The thing with databases is that in design, I’ve got to look at desired functionality, first. Because I haven’t handled things on the financial side so much, I mean particularly where it comes to taxes on gross income (State and Federal income; M handled it), I’m not totally sure about all sides of this. That is, I’m not sure of all the requirements.

I’m actually not even sure if I should use Etsy or maybe put some stuff up there and have my own web domain, as well. A lot of people I’ve seen, have been using Square for payment transactions, which makes me feel a little better. I had seen a lot of negative reviews for Square as well, but…it is the Internet; not everything is what it looks like. I’ve also historically been looking at web hosts, which is, well, really important. I’ve had one in mind which uses Square, but backed off of it after I read multiple complaints about people having their Square accounts frozen. However…like I said, I’ve seen a lot of people using it.

There’s also the point that I tend to avoid Etsy personally, because my computer sometimes acts like it’s picked up a bug after I visit. It’s a reason I might not sell there, if I can’t even look at things without having to run a series of scans afterward just to get things back to normal. Since adwcleaner also started removing bloatware, I’ve also become wary of using that tool too much or unnecessarily (out of fear it will remove my utilities, although one of mine spontaneously started working again).

But yeah, I guess that’s what happens when you actually use your computer.

Anyhow. Tonight was all about trying to organize the table that looked like a windstorm hit it, and I think I did a fairly good job. I had to log things before I could put them away, or risk not logging them. Thus, not knowing how much anything cost — which kind of puts a wrench into my pricing, by my not knowing if I’m losing money or gaining it. I’m getting better; I’m actually attempting to log quantities now, along with prices. :P (I need both, for the prices to have any validity.)

I feel bad about this as well, but I may have to want to look for additional storage. I know a place where I can get some sweet little boxes which were $0.50 each, the last time I found them. The problem is that…well, what good is storage if you don’t use the things you stored. I mean, it isn’t entirely about collecting. But the things I have in the little boxes are mostly “bead soup” (mixed colors and sizes of bead, in this case), and they are, amazingly, some of the most interesting and inspiring parts of everything I have.

I’ve also got to consider taking out — I mean just taking out some of these vials of beads that I feel I’m never going to use, and re-purposing the vials with things I think I will use, or want to use. The question becomes, then, am I actually not going to use those other beads, or was it just a lack of artistic vision, or aesthetic error which caused me to cull them? Sometimes later additions to a collection will make beads that I thought I’d never use, something I would consider using, in an updated palette.

Then again, that doesn’t entirely justify having them take up space in my main storage. I could just as easily put those 10 grams of beads that would have been in a vial, into a plastic bag, and throw them in a different storage area…kind of like the surplus of size 6/0 beads I got a while back, which came in temporary sealed plastic (can I even call them bags?).

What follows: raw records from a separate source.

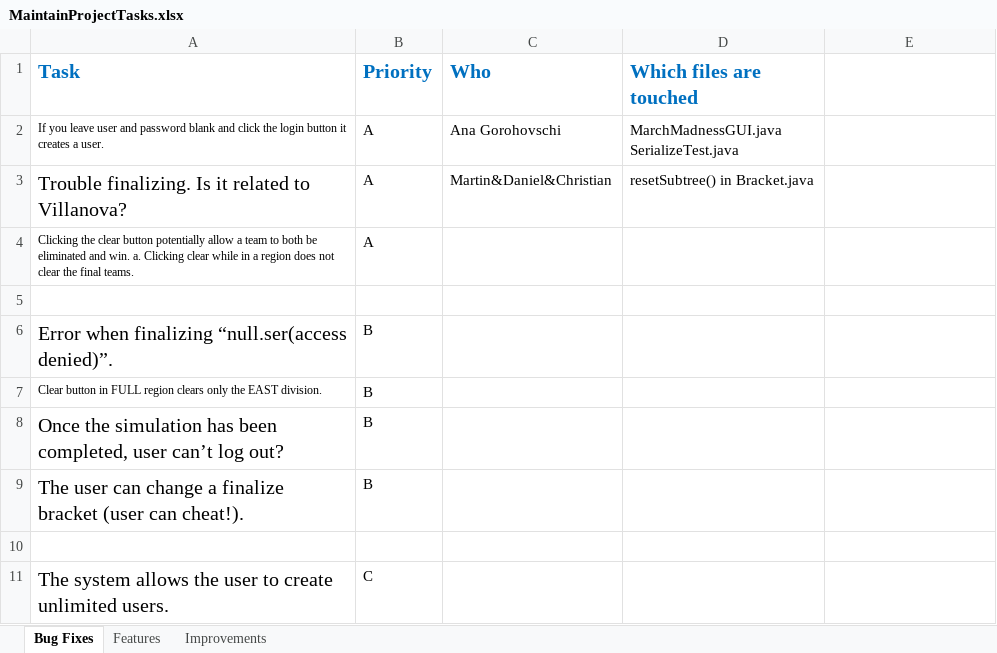
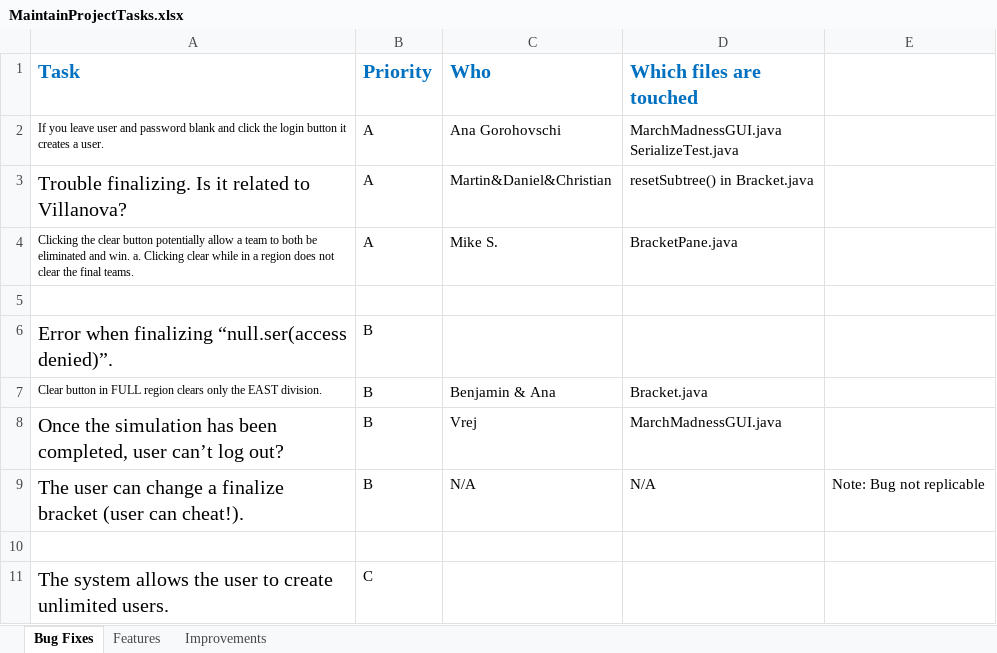
Before and after one commit to cdaher2/CS225-March-Madness, an Excel workbook: MaintainProjectTasks.xlsx, sheet Bug Fixes, drawn as a sheet; values as stored, in another font and other column widths than the file's, no borders; the diff names each change by its address in the sheet, - before the commit and + after, or states it on an @@ line.

Commit message:
Updated excel file

```diff
--- a/MaintainProjectTasks.xlsx (sheet Bug Fixes)
+++ b/MaintainProjectTasks.xlsx (sheet Bug Fixes)
-C4 (Who): (empty)
+C4 (Who): Mike S.
-D4 (Which files are touched): (empty)
+D4 (Which files are touched): BracketPane.java
-C7 (Who): (empty)
+C7 (Who): Benjamin & Ana
-D7 (Which files are touched): (empty)
+D7 (Which files are touched): Bracket.java
-C8 (Who): (empty)
+C8 (Who): Vrej
-D8 (Which files are touched): (empty)
+D8 (Which files are touched): MarchMadnessGUI.java
-C9 (Who): (empty)
+C9 (Who): N/A
-D9 (Which files are touched): (empty)
+D9 (Which files are touched): N/A
-E9: (empty)
+E9: Note: Bug not replicable
```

Since, though, I’ve actually bought pairs of earrings which were between $50-$70 from local artisans…I can see that if I make things people want (and don’t want to make, or can’t make, or which wouldn’t be cost-effective to make, themselves), I do have a chance of at least recouping my losses by selling beaded jewelry, if not making a profit. It probably won’t be as large an income stream as I would get just by being salaried, but I could occupy myself and build my skill — and not, you know, just have a total loss from buying beads with what I do earn from my job.